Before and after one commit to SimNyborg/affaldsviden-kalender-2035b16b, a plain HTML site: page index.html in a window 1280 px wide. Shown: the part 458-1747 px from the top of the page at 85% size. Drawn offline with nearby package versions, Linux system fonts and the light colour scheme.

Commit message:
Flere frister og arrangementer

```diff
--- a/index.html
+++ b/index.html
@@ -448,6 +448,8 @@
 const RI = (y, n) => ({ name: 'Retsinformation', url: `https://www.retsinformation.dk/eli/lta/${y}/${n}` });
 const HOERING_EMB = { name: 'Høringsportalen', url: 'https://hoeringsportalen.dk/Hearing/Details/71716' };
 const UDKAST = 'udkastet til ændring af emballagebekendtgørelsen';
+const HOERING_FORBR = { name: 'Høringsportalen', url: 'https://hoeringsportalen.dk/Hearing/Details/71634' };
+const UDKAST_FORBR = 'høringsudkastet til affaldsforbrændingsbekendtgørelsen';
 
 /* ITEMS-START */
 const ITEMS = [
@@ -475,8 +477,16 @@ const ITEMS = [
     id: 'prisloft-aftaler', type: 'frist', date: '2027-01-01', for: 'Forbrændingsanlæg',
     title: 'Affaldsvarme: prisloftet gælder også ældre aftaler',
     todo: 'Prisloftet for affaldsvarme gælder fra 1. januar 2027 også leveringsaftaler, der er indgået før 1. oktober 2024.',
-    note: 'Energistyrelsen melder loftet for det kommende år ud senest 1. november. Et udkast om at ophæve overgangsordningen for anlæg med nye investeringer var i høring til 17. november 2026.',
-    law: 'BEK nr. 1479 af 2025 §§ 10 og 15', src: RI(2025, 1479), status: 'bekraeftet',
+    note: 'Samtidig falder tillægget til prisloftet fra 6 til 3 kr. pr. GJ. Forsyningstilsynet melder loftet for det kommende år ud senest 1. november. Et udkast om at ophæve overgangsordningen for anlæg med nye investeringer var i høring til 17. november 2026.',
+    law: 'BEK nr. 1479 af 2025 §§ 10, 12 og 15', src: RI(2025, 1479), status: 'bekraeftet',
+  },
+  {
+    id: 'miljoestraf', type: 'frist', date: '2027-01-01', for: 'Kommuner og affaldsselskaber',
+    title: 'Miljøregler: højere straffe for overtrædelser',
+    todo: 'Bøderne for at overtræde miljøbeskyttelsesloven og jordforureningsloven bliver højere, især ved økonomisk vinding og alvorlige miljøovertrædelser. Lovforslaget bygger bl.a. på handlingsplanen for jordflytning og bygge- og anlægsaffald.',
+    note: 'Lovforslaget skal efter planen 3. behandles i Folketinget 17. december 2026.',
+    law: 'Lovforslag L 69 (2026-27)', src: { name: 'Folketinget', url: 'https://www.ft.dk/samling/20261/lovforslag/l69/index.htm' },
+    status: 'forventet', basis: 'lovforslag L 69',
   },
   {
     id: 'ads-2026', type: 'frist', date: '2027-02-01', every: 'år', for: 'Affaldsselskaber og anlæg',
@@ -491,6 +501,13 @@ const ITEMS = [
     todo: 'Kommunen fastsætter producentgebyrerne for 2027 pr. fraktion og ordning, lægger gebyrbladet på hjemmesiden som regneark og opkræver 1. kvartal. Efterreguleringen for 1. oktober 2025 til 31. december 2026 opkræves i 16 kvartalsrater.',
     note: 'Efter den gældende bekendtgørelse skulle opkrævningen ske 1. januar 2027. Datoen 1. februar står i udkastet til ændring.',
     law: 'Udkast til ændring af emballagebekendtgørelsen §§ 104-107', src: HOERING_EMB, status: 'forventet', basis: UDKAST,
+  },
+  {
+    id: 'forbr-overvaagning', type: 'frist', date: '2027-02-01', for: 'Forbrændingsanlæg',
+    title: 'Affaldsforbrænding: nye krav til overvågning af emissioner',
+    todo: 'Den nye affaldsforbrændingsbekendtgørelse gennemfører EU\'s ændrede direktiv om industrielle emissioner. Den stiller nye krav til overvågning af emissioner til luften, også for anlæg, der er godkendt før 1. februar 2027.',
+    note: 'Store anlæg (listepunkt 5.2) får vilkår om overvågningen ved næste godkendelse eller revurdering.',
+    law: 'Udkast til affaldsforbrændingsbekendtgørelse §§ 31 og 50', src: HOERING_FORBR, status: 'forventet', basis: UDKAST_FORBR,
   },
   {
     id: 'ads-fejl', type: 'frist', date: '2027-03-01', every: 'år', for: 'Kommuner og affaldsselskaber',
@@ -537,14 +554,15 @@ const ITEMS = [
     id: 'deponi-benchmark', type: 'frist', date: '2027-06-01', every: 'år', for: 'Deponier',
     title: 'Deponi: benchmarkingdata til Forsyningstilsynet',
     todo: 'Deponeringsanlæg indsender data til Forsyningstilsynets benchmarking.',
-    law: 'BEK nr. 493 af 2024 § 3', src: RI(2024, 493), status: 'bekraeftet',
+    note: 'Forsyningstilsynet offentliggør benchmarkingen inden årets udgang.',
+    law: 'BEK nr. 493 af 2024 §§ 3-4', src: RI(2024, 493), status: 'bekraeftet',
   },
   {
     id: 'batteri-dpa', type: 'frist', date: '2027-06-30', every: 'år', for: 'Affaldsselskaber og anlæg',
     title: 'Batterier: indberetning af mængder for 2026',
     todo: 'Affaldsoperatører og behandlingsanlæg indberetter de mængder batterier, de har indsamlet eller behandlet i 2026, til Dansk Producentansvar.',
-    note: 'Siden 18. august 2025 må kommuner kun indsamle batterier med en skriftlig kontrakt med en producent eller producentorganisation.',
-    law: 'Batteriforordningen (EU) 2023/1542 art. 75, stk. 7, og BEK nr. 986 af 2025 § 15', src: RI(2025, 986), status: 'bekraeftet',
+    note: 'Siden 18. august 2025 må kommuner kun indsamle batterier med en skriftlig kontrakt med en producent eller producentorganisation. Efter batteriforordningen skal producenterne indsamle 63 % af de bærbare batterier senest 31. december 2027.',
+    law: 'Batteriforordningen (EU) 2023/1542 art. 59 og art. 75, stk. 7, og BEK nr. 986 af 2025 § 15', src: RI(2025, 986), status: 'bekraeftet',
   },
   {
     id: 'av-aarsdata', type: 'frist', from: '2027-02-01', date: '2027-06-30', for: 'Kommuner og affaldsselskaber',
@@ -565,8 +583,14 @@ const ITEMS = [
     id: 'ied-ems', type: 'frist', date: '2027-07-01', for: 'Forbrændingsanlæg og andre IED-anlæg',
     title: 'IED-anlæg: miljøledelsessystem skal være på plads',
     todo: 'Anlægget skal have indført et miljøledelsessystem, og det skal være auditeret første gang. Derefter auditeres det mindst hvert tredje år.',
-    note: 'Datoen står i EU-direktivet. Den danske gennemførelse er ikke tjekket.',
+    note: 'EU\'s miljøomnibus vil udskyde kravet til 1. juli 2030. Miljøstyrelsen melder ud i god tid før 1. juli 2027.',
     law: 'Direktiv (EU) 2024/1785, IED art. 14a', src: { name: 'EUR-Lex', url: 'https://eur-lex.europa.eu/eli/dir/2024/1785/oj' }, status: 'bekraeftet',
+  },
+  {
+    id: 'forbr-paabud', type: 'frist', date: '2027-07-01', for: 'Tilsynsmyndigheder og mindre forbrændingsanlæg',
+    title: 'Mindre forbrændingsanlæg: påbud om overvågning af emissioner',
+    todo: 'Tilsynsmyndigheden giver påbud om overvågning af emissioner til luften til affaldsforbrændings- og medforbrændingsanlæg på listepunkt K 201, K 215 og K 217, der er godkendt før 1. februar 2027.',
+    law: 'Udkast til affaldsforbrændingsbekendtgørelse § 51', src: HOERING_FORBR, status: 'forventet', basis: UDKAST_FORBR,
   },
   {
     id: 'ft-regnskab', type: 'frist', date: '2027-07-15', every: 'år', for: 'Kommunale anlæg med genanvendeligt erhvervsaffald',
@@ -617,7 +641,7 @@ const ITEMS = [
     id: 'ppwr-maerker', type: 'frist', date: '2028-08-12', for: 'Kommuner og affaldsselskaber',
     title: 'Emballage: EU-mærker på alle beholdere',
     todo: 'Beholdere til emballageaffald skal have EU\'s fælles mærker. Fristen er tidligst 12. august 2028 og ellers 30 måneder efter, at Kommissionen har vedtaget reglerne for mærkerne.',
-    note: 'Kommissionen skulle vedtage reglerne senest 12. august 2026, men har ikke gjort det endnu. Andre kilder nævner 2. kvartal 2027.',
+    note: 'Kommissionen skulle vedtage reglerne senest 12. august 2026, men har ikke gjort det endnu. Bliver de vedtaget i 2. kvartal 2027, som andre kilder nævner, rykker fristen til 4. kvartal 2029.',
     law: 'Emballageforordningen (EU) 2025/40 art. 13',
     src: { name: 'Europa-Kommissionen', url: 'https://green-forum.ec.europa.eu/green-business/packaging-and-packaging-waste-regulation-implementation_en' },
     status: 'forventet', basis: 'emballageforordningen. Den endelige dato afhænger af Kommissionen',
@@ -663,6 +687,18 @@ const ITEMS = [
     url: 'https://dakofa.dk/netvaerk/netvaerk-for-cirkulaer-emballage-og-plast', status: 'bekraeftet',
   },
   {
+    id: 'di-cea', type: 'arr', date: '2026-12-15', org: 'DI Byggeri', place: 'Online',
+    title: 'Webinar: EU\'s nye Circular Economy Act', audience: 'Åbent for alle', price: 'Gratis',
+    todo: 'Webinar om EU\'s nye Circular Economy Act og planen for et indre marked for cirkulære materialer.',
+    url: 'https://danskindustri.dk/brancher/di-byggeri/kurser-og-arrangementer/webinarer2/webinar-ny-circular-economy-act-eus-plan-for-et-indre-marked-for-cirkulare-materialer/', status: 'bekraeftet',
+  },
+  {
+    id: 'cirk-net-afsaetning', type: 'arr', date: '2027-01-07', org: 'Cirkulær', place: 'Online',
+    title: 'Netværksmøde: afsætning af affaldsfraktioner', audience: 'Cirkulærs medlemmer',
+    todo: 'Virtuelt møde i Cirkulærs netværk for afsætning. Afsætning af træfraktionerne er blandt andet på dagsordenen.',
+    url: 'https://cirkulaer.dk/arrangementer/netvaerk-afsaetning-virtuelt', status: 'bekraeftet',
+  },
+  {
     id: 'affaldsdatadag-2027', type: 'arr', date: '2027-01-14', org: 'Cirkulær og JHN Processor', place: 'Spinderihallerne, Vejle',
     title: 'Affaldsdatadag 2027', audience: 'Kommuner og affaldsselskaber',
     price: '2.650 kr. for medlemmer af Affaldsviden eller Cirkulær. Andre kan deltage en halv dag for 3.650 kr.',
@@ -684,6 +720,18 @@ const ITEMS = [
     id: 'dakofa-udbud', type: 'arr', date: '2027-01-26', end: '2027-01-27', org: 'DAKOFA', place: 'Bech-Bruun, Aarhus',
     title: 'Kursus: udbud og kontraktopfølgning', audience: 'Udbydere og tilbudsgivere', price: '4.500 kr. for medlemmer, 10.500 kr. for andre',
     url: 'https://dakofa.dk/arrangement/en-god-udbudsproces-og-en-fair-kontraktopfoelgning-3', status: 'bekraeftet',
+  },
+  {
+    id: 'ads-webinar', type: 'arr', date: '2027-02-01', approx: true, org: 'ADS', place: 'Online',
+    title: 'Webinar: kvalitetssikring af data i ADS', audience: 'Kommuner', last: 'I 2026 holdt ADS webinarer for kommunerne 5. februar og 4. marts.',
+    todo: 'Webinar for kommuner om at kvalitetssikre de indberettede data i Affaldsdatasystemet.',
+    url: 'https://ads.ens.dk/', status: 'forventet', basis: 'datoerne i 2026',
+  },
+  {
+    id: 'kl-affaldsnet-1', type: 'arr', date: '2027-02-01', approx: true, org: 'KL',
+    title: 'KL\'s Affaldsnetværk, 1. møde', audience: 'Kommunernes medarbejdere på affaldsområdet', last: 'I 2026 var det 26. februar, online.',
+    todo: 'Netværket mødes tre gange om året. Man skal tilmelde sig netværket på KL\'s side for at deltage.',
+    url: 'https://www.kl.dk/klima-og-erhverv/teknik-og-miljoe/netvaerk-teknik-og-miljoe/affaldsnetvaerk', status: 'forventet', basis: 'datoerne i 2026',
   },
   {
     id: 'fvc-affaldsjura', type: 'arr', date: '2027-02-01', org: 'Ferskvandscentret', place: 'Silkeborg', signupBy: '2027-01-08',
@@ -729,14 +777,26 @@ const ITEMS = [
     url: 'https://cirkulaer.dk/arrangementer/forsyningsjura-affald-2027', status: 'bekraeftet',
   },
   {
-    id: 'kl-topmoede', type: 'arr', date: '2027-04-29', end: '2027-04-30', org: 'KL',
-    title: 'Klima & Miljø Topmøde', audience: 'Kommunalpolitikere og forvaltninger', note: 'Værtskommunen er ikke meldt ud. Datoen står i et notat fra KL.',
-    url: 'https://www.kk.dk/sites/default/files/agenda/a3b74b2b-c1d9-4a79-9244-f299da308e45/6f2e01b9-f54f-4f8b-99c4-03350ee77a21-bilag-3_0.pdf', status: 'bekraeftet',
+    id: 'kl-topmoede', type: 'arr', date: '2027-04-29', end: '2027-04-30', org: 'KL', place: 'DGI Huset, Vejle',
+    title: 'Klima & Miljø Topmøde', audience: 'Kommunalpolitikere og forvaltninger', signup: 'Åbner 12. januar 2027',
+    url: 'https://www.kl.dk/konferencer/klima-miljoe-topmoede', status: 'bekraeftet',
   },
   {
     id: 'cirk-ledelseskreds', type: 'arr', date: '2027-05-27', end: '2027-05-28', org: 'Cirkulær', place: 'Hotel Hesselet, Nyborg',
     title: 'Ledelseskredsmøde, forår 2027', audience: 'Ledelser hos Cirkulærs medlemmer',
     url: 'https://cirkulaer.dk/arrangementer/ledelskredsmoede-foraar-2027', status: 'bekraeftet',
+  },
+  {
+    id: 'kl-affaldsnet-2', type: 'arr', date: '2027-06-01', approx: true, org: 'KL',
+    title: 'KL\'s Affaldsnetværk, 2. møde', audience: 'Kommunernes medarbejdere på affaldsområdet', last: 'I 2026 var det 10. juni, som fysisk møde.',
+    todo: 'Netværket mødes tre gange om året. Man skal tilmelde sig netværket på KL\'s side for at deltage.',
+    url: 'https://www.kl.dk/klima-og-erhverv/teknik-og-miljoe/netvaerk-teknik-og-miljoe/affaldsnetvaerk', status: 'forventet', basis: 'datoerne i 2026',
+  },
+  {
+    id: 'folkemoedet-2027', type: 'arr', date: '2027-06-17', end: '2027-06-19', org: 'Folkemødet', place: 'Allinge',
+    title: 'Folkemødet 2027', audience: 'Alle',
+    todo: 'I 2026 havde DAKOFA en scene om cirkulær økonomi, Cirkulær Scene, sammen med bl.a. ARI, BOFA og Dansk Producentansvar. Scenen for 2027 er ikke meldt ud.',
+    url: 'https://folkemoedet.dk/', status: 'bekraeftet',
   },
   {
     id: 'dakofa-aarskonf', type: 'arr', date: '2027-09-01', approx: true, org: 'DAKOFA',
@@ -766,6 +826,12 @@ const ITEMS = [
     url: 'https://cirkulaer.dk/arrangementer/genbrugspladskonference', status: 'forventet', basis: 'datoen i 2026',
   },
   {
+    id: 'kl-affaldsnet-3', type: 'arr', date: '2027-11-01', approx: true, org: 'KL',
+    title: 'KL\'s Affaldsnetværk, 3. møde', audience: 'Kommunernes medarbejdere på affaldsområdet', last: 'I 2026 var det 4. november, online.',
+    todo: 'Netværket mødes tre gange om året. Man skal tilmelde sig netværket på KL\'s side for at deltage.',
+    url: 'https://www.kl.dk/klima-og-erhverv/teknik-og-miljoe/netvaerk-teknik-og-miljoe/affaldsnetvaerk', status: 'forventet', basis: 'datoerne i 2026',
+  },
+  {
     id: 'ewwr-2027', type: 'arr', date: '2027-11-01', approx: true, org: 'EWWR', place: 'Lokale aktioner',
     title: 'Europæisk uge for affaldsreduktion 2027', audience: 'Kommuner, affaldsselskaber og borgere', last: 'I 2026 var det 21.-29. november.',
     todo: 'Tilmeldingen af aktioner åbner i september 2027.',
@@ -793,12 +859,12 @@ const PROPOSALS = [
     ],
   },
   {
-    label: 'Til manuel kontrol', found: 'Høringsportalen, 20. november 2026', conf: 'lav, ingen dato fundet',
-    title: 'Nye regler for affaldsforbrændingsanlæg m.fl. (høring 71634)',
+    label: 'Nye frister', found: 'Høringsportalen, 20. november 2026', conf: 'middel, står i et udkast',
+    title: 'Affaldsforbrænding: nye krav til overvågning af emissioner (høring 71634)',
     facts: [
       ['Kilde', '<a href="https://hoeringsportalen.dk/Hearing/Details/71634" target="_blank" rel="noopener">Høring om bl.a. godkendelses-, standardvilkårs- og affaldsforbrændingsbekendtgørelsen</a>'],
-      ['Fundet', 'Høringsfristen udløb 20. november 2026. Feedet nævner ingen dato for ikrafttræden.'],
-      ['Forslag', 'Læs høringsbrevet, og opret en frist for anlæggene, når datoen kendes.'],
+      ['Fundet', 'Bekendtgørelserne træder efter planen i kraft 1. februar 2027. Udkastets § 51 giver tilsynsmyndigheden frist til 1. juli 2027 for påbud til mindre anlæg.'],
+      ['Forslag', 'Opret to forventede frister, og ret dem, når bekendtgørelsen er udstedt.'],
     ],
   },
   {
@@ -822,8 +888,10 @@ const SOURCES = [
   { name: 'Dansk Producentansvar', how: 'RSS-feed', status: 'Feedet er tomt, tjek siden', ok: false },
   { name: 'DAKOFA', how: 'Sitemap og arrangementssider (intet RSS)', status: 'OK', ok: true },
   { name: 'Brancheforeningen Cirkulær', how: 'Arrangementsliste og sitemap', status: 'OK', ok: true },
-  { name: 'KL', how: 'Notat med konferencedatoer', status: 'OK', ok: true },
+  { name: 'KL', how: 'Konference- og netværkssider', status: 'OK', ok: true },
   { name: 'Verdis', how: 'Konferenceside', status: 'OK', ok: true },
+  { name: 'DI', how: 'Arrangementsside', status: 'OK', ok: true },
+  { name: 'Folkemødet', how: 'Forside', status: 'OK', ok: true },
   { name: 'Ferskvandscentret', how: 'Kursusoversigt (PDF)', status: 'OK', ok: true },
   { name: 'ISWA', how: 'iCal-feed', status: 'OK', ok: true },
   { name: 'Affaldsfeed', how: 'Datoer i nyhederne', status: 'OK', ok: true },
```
_ _ _ _ _
== PROMPT ==
Scan the material above for the string "ITEMS". Return each line where it occurs.

== SOLUTION FOR THIS PROBLEM ==
 /* ITEMS-START */
 const ITEMS = [
@@ -475,8 +477,16 @@ const ITEMS = [
@@ -491,6 +501,13 @@ const ITEMS = [
@@ -537,14 +554,15 @@ const ITEMS = [
@@ -565,8 +583,14 @@ const ITEMS = [
@@ -617,7 +641,7 @@ const ITEMS = [
@@ -663,6 +687,18 @@ const ITEMS = [
@@ -684,6 +720,18 @@ const ITEMS = [
@@ -729,14 +777,26 @@ const ITEMS = [
@@ -766,6 +826,12 @@ const ITEMS = [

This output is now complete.